  • MBIA, securing a judgment in favor of the company just four months after the filing of the complaint in the Southern District of New York with the judge declaring that the London market must pay MBIA's tens of millions of dollars in costs related to the defending suits arising from the restructuring of its core business operations.
  • Official Committee of Unsecured Creditors of Adelphia Communications Corporation, its affiliated debtors and the Adelphia Recovery Trust. On behalf of the Adelphia Recovery Trust, a publicly traded liquidating trust, Kasowitz prosecuted actions against numerous commercial banks and their investment bank affiliates, alleging, among other things, that such institutions assisted Adelphia’s management, led by the Rigas family, in looting funds from the company. This single action was settled for $175 million. Kasowitz represented the Trust in connection with several other claims for intentional and constructive fraudulent conveyances, aiding and abetting fraud and breach of fiduciary duty, in the litigation, appeal, and mediation contexts.
  • The Liquidation Trustee of the Le-Nature’s Liquidation Trust, which was formed under the plan of reorganization in the Chapter 11 case of Le-Nature’s, Inc. in multi-district litigation against, among others, Wachovia, CIT, and Krones AG, a major German manufacturer, for their participation and substantial assistance in Le-Nature's massive Ponzi scheme. Kasowitz also separately brought claims against BDO Seidman LLP in a related arbitration. Together with the Liquidation Trustee, Kasowitz achieved multiple settlements with defendant parties.

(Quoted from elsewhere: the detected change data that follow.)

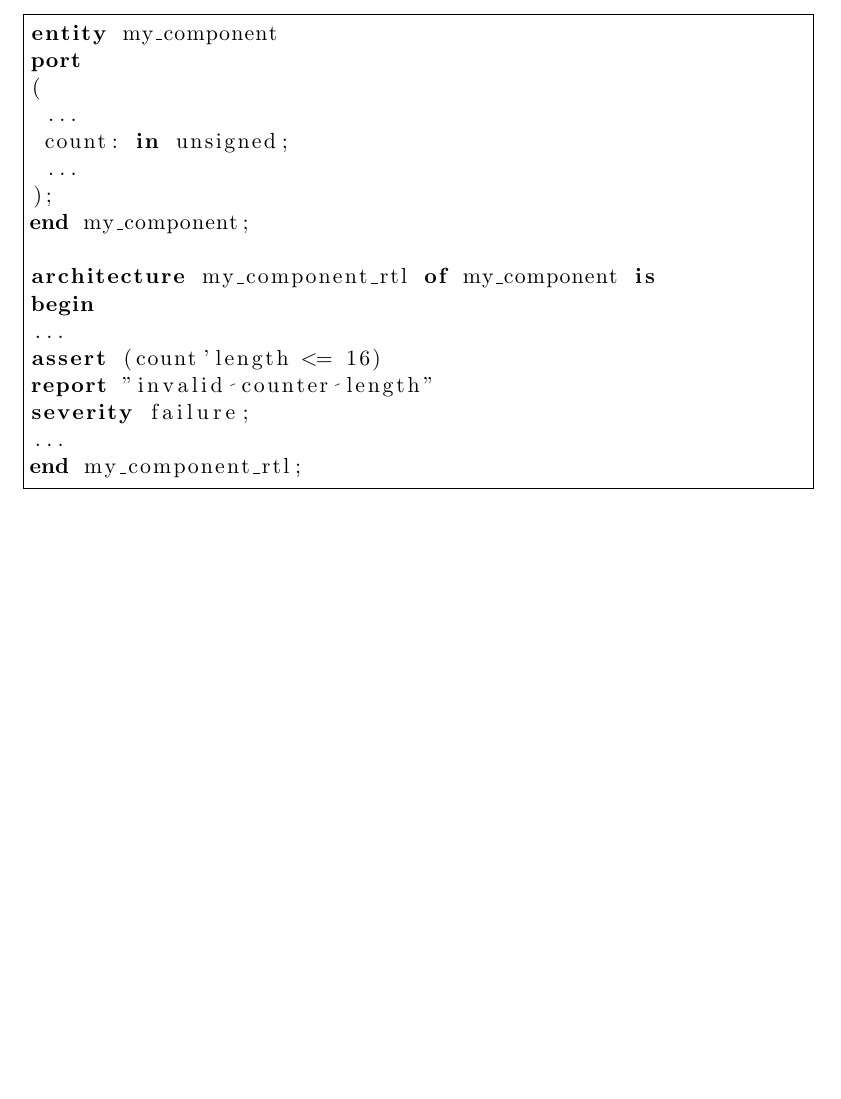
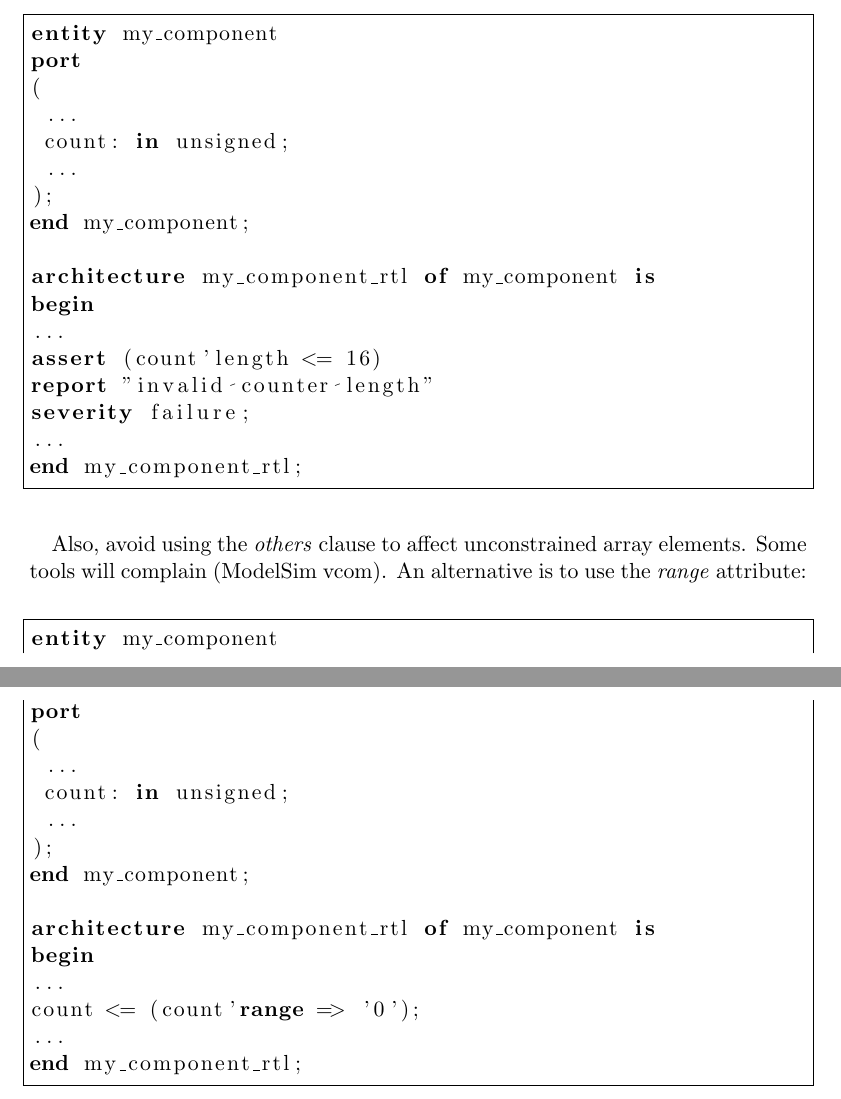
Before and after one commit to texane/fpga_notes, a LaTeX paper (main.tex): part of page 5 of 24 before the commit and two parts of pages 5 and 6 of 25 after it, the two joined at a grey line, cut so that both start at the same text, the shorter picture padded with empty space. Compiled offline with pdfLaTeX.

Commit message:
use range attribute instead of others

```diff
--- a/main.tex
+++ b/main.tex
@@ -146,6 +146,28 @@ begin
 assert (count'length <= 16)
 report "invalid counter length"
 severity failure;
+...
+end my_component_rtl;
+\end{vhdl}
+
+\paragraph{}
+Also, avoid using the \textit{others} clause to affect unconstrained
+array elements. Some tools will complain (ModelSim vcom). An alternative
+is to use the \textit{range} attribute:
+\begin{vhdl}
+entity my_component
+port
+(
+ ...
+ count: in unsigned;
+ ...
+);
+end my_component;
+
+architecture my_component_rtl of my_component is
+begin
+...
+count <= (count'range => '0');
 ...
 end my_component_rtl;
 \end{vhdl}
```
Also changed, not shown: main.pdf, main.tex (1 more changed lines).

  • The Federal Housing Finance Agency (“FHFA”), as conservator for Fannie Mae and Freddie Mac, in several actions in federal and state courts against numerous financial institutions and individuals. The lawsuits sought rescission or damages from several of the major money-center banks for, among other things, misrepresentations concerning pools of mortgage loans that underlie residential mortgage-backed securities issued and securitized by the defendants and sold to Fannie Mae and Freddie Mac. After prevailing on critical pre-trial issues, FHFA settled the actions brought by Kasowitz for several billion dollars, including a $1.25 billion settlement with Morgan Stanley.

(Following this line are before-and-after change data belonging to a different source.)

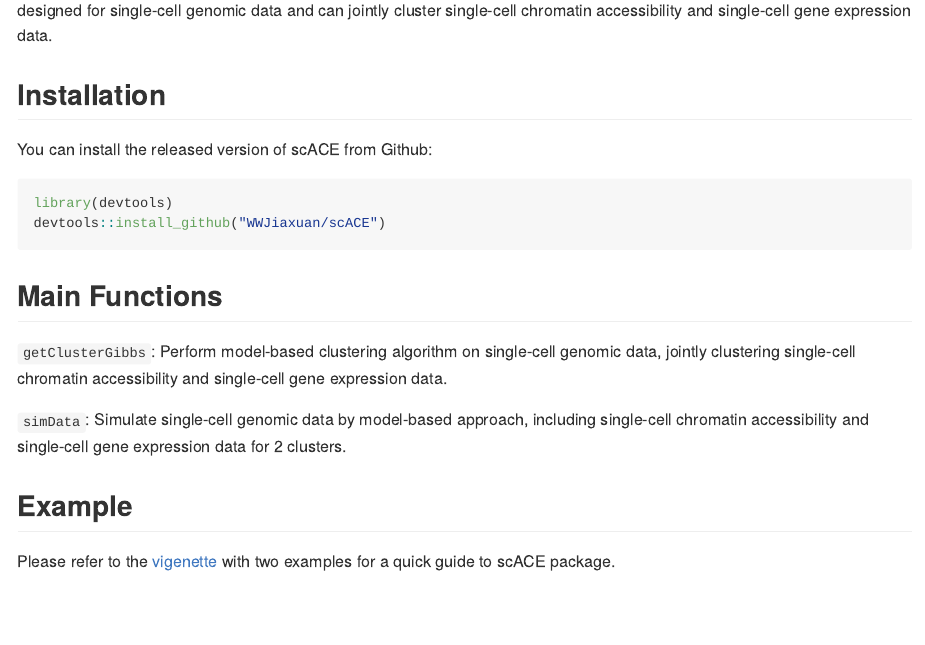
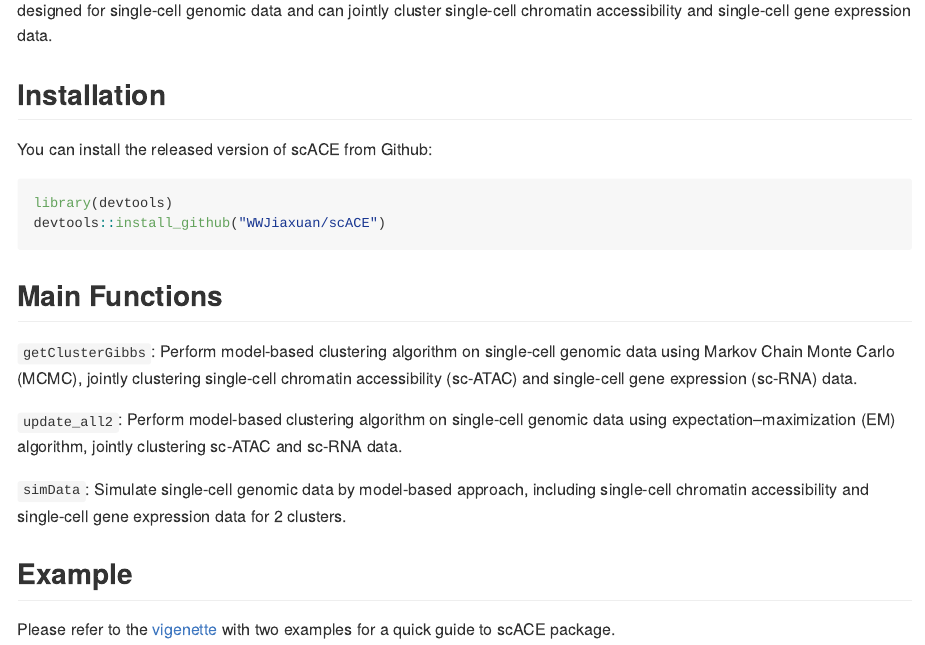
Before and after one commit to TheSallyGardens/scACE, an R Markdown document (README.Rmd): the page in a window 1100 px wide, from 140 px down. Rendered offline with R 4.5, knitr and Pandoc, with nearby package versions.

Commit message:
Update EM implementation

```diff
--- a/README.Rmd
+++ b/README.Rmd
@@ -26,7 +26,9 @@
 
 ## Main Functions
 
-`getClusterGibbs`: Perform model-based clustering algorithm on single-cell genomic data, jointly clustering single-cell chromatin accessibility and single-cell gene expression data.
+`getClusterGibbs`: Perform model-based clustering algorithm on single-cell genomic data using Markov Chain Monte Carlo (MCMC), jointly clustering single-cell chromatin accessibility (sc-ATAC) and single-cell gene expression (sc-RNA) data.
+
+`update_all2`: Perform model-based clustering algorithm on single-cell genomic data using expectation–maximization (EM) algorithm, jointly clustering sc-ATAC and sc-RNA data.
 
 `simData`: Simulate single-cell genomic data by model-based approach, including single-cell chromatin accessibility and single-cell gene expression data for 2 clusters.
 
```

  • Harbinger Capital Partners LLC (“Harbinger”), an investment fund engaged in the development and operation of a satellite-and-terrestrial wireless-services network worth billions of dollars, through its ownership and control of LightSquared Inc. and its subsidiaries (“LightSquared”), which are the debtors in Chapter 11 bankruptcy proceedings pending in the United States Bankruptcy Court for the Southern District of New York. Kasowitz filed an adversary complaint against satellite television mogul Charles Ergen (“Ergen”) and his company Dish Network (“Dish”), alleging that they and certain subsidiaries and affiliates and co-conspirators perpetrated a fraud to wrest control of LightSquared and its valuable wireless spectrum from Harbinger. Kasowitz thereafter joined in similar litigation commenced by the debtors. In August 2013, Kasowitz developed, formulated, and proposed Harbinger’s own plan of reorganization for the debtors, which was originally the only one of four competing plans in the bankruptcy cases that would have reorganized the debtors instead of liquidating their assets. Kasowitz represents Harbinger in connection with all confirmation issues for LightSquared.